A previous artifact – based on real empirical data, on an exhaustive literature review, and on specific feedback collected from didactical experience teaching Master and DBA students – has already been published (Henriques & ONeill, 2018), under the form of a Process Model for Organizational Action Research. Also, a similar model has been yet developed by the authors for Design Science Research.
So, the current tri-dimensional perspective corresponds to an upper level of abstraction based on those models, validated and enriched on the light of a wide literature review. This review has incorporated some main references from the research dimension (Saunders, Lewis & Thornhill, 2009; Yin, 2009; Bryman, 2012; Erikson & Kovalainen, 2008, and Creswell, 1994), the action dimension (Coghlan & Branick, 2010; Coghlan & Brydon-Miller, 2014; Zuber-Skerritt & Perry, 2002; Gummesson, 2000; Shani & Pasmore, 1982; Suaman & Evered, 1978; Kemmis & McTaggart, 1998, and McKay & Marshall, 2007), and the design dimension (Peffers et al., 2007; Van Aken, 2004; Hevner, 2007; Hevner & Chatterjee, 2010; Reeves, 2006 and Vaishinavi & Kuechler, 2015), being focused on its essential sub-processes and data.

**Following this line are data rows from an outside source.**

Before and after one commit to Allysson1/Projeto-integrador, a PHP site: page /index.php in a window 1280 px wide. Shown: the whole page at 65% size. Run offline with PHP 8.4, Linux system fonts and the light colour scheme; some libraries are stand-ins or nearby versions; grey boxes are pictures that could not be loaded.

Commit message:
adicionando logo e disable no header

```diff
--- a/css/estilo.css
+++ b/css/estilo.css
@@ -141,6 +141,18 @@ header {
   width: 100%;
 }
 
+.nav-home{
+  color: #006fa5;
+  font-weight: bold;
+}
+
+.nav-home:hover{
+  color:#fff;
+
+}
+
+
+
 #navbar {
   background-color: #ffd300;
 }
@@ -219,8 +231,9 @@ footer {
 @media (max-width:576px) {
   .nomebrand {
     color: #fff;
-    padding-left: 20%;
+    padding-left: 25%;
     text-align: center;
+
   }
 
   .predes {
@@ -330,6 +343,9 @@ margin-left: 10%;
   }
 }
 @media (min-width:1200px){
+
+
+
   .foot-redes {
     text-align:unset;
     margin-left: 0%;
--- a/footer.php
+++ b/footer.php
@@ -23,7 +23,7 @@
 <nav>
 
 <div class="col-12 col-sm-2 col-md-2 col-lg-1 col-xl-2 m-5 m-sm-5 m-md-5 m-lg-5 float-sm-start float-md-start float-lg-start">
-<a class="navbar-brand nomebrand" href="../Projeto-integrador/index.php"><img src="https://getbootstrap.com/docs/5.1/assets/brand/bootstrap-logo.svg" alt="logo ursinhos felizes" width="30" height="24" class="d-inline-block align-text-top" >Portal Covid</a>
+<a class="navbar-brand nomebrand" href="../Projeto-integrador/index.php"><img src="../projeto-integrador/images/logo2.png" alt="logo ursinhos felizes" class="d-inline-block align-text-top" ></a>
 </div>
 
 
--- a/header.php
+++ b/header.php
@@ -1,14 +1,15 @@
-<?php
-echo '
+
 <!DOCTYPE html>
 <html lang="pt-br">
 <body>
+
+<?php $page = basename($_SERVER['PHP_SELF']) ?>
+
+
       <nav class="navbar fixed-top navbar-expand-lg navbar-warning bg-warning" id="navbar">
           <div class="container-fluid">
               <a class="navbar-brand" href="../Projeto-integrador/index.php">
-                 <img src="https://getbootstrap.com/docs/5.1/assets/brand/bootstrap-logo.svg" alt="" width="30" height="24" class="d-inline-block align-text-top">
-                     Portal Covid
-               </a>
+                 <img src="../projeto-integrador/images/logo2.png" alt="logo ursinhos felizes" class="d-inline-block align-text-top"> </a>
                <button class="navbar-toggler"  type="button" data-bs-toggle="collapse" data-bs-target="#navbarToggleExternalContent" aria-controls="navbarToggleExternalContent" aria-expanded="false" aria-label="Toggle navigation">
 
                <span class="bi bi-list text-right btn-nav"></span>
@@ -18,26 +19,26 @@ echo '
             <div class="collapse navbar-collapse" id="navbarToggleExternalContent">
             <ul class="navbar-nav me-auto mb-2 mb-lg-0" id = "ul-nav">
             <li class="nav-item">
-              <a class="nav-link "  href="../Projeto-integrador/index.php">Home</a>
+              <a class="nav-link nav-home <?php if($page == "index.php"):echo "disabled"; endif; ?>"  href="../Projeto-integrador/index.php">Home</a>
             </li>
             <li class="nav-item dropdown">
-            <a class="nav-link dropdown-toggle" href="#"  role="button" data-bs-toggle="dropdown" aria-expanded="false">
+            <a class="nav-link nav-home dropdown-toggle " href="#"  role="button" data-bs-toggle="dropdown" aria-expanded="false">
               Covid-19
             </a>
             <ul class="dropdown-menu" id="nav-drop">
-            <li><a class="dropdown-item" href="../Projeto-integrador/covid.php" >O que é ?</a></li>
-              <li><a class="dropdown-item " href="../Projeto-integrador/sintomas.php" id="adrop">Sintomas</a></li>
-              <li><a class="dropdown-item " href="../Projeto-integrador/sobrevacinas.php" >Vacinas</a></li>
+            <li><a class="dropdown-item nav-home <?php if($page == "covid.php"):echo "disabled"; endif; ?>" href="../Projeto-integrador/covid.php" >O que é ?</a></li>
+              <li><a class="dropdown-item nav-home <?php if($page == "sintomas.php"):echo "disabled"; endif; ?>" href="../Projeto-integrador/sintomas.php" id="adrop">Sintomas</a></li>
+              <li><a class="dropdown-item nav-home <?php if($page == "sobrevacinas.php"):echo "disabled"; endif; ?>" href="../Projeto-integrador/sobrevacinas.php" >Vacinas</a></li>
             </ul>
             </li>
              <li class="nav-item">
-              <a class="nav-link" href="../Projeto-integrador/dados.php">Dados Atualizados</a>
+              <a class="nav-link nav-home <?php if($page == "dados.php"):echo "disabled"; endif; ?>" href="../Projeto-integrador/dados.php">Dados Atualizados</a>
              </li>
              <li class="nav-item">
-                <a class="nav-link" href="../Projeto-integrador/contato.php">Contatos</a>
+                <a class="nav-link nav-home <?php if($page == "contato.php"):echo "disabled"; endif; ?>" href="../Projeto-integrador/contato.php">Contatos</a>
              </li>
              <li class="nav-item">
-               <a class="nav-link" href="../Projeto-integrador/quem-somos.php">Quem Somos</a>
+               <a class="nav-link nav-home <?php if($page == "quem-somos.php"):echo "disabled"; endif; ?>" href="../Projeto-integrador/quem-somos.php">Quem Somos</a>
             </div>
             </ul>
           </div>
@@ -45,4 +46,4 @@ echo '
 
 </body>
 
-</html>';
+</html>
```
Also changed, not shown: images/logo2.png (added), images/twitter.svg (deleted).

As a didactical reference, the model does not exempted, the necessary readings concerning the relevant literature in the specific field of application and the use of complementary studies to support students’ learning. However, it has revealed as a very useful instrument to facilitate their initial approach to applied research, providing a global overview, stimulating further individual study, and facilitating research proposal’s elaboration.